== ABOUT THIS TASK ==
In the entries below, find the line containing "to terresolide/catalogue-codelist-csv, a". Copy it and all lines after it, exactly, through the end.

Version comparison data:
::::::
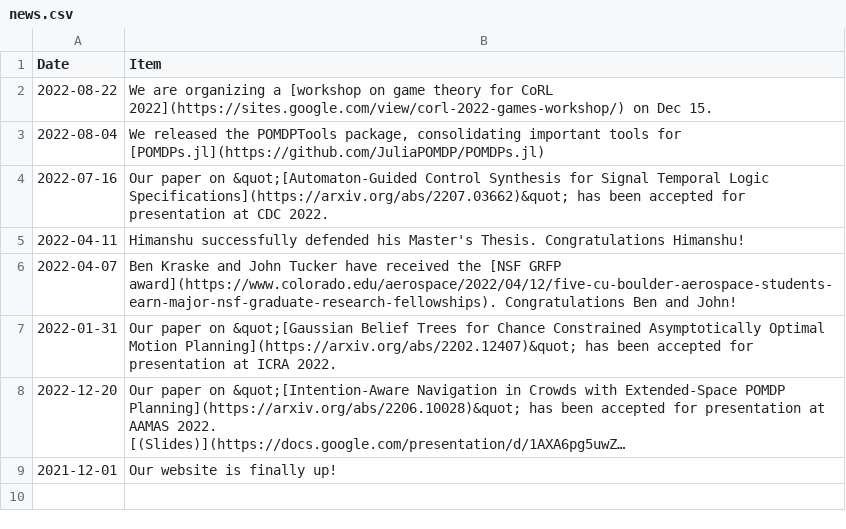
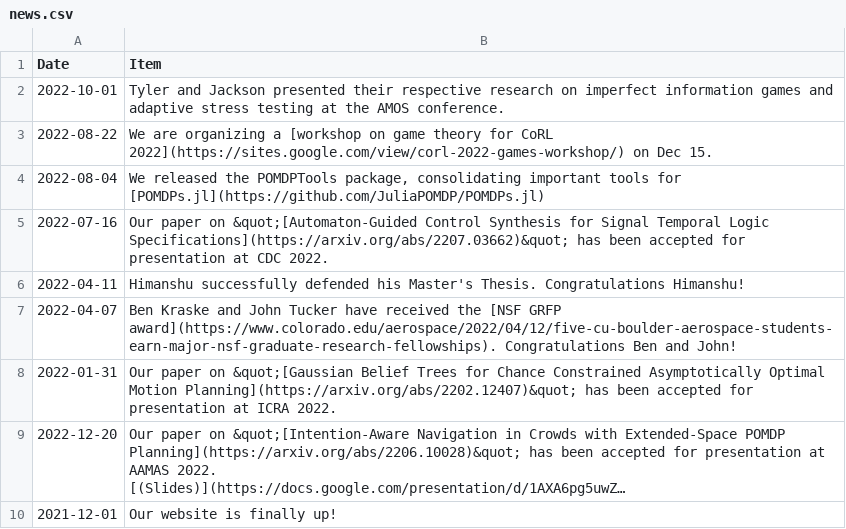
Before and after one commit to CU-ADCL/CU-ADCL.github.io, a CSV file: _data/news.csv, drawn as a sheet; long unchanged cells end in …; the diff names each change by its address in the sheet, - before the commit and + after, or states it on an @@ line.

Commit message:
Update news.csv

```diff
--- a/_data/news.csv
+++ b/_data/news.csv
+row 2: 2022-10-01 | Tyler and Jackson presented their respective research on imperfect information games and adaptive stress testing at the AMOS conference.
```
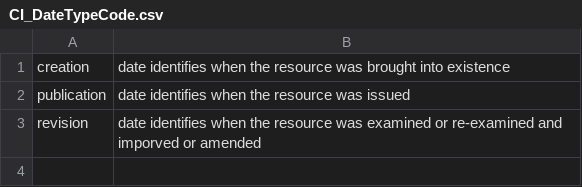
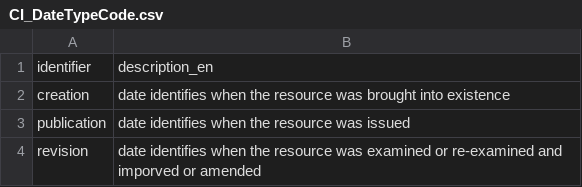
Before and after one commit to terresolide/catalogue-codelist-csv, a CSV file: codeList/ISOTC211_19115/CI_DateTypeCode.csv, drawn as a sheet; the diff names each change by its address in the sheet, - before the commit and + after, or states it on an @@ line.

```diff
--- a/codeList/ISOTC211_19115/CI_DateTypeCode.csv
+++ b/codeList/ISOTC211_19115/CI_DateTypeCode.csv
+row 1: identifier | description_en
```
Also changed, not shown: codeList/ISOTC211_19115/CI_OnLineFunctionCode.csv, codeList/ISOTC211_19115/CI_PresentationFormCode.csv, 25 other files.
::::::
== ANSWER AREA ==
Before and after one commit to terresolide/catalogue-codelist-csv, a CSV file: codeList/ISOTC211_19115/CI_DateTypeCode.csv, drawn as a sheet; the diff names each change by its address in the sheet, - before the commit and + after, or states it on an @@ line.

```diff
--- a/codeList/ISOTC211_19115/CI_DateTypeCode.csv
+++ b/codeList/ISOTC211_19115/CI_DateTypeCode.csv
+row 1: identifier | description_en
```
Also changed, not shown: codeList/ISOTC211_19115/CI_OnLineFunctionCode.csv, codeList/ISOTC211_19115/CI_PresentationFormCode.csv, 25 other files.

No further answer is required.